In most real-life situations, we are capable of recognizing that social justice does not apply with equal fervor to all living things. Even the most devoted of animal rights activists would bristle at the suggestion that the meat industry, which has certainly killed more living things than Adolf Hitler ever did, is an atrocity comparable to those of the Holocaust. And when faced with the choice between saving a child or a cat from a house fire, the vast majority of rational people would rescue the human being before the animal.

But the insistence that feminists renounce all animal products in order to remain ideologically consistent is more than just logically flimsy. More perniciously, it devalues women, placing us squarely on the level of livestock — a place we have fought for centuries to rise from. No, a human female is not comparable with a non-human animal. A woman lives, thinks, feels, experiences the world, contributes to society and suffers from oppression in ways that her nonhuman counterparts simply do not. And the movement formed to fight for her, to elevate her to the status of her fellow human beings, is right to see her as a special case, to fight for her without treating her as if she were no different from a dog, a squirrel, a spider.

That’s not to say, of course, that I don’t find the abuse of animals to be unspeakably horrible and repulsive. The same values that infuse and strengthen my feminism — compassion, empathy and a drive to improve our society — lead me to care deeply about the fair treatment of other living things. Without insisting that human women are on par with nonhuman animals, feminists can extend our passion for a more just world to fight against animal cruelty. The consumption of animals need not involve torture or suffering.

By all means, if your conscience demands it, extend your belief in equal rights to animals and go vegan. I may not join you, but I’ll respect the strength of your convictions. Just don’t try to stretch feminism — a movement concerned with human rights and the inequality of human society — to cover every aspect of your personal moral code.
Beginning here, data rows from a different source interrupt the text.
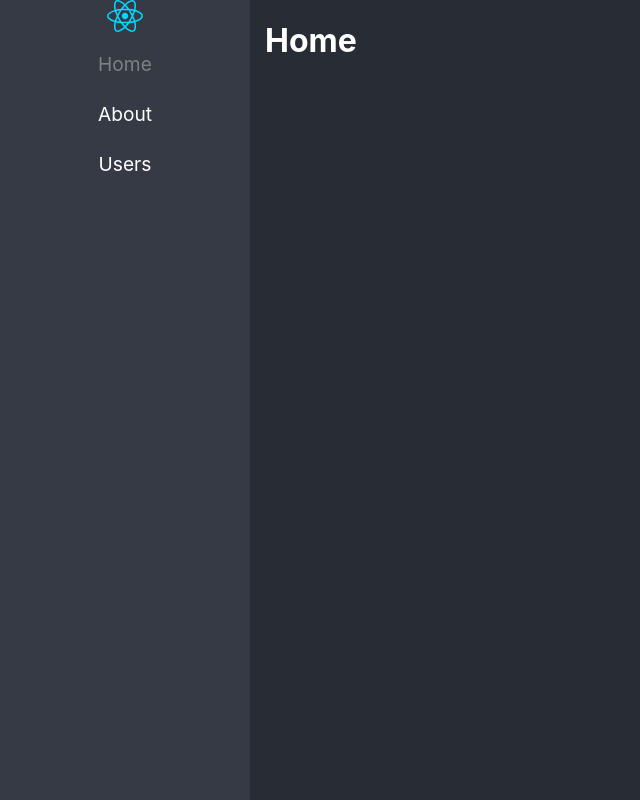
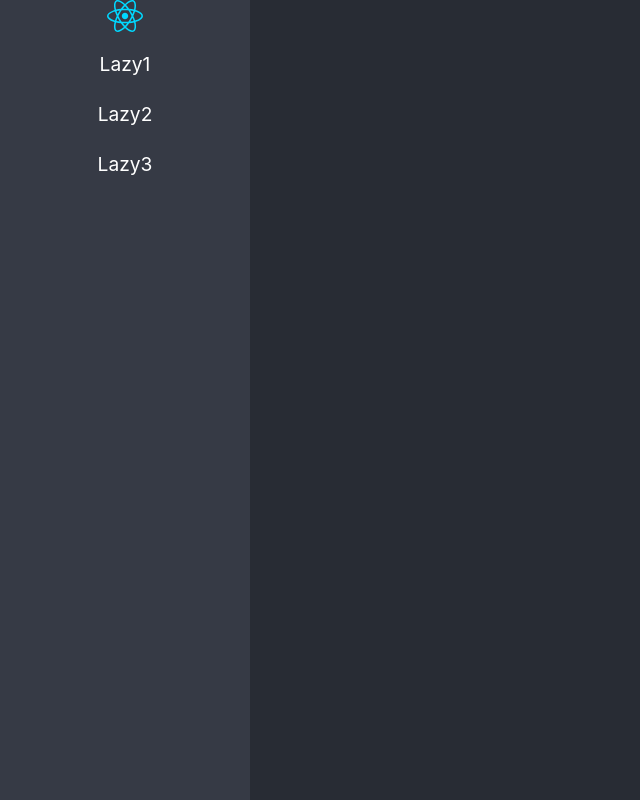
Before and after one commit to CarlosAndres97/react-adv-pro, a React app: page / in a window 1280 px wide. Shown: the whole page, without its empty margins (0-640 px from the left). Built offline with nearby package versions, Linux system fonts and the light colour scheme; the HTML template or start-up script is replaced by a standard one.

Commit message:
lazy agregado

```diff
--- /dev/null
+++ b/src/01-lazy-load/pages/LazyPage1.tsx
@@ -0,0 +1,6 @@
+
+export const LazyPage1 = () => {
+  return (
+    <h1>LazyPage1</h1>
+  )
+}
--- /dev/null
+++ b/src/01-lazy-load/pages/LazyPage2.tsx
@@ -0,0 +1,6 @@
+
+export const LazyPage2 = () => {
+  return (
+    <h1>LazyPage2</h1>
+  )
+}
--- /dev/null
+++ b/src/01-lazy-load/pages/LazyPage3.tsx
@@ -0,0 +1,6 @@
+
+export const LazyPage3 = () => {
+  return (
+    <h1>LazyPage3</h1>
+  )
+}
--- /dev/null
+++ b/src/01-lazy-load/pages/index.ts
@@ -0,0 +1,3 @@
+export { LazyPage1 } from "./LazyPage1";
+export { LazyPage2 } from "./LazyPage2";
+export { LazyPage3 } from "./LazyPage3";
--- a/src/App.tsx
+++ b/src/App.tsx
@@ -1,6 +1,6 @@
 import { RouterProvider } from "react-router";
-import { router } from "./route/Navigation";
+import { Navigation } from "./route/Navigation";
 
 export const App = () => {
-  return <RouterProvider router={router} />;
+  return <RouterProvider router={Navigation} />;
 };
--- a/src/route/Navigation.tsx
+++ b/src/route/Navigation.tsx
@@ -1,8 +1,10 @@
-import { createBrowserRouter, Link, NavLink, Outlet } from "react-router";
+import { createBrowserRouter, NavLink, Outlet } from "react-router";
 
 import reactLogo from "../assets/react.svg";
+import { LazyPage1, LazyPage2, LazyPage3 } from "../01-lazy-load/pages";
 
-export const router = createBrowserRouter([
+
+export const Navigation = createBrowserRouter([
   {
     path: "/",
     element: (
@@ -12,10 +14,10 @@ export const router = createBrowserRouter([
           <ul>
             <li>
               <NavLink
-                to={"/"}
+                to={"/lazy1"}
                 className={({ isActive }) => (isActive ? "nav-active" : "")}
               >
-                Home
+                Lazy1
               </NavLink>
             </li>
           </ul>
@@ -23,9 +25,9 @@ export const router = createBrowserRouter([
             <li>
               <NavLink
                 className={({ isActive }) => (isActive ? "nav-active" : "")}
-                to={"/about"}
+                to={"/lazy2"}
               >
-                About
+                Lazy2
               </NavLink>
             </li>
           </ul>
@@ -33,9 +35,9 @@ export const router = createBrowserRouter([
             <li>
               <NavLink
                 className={({ isActive }) => (isActive ? "nav-active" : "")}
-                to={"/users"}
+                to={"/lazy3"}
               >
-                Users
+                Lazy3
               </NavLink>
             </li>
           </ul>
@@ -45,16 +47,16 @@ export const router = createBrowserRouter([
     ),
     children: [
       {
-        index: true,
-        element: <h1>Home</h1>,
+        path:'lazy1',
+        element: <LazyPage1 />,
       },
       {
-        path: "users",
-        element: <h1>Users</h1>,
+        path: "lazy2",
+        element: <LazyPage2 />,
       },
       {
-        path: "about",
-        element: <h1>About</h1>,
+        path: "lazy3",
+        element: <LazyPage3 />,
       },
     ],
   },
```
Change your own diet if you feel you should; luckily. feminism leaves you plenty of room for personal choice.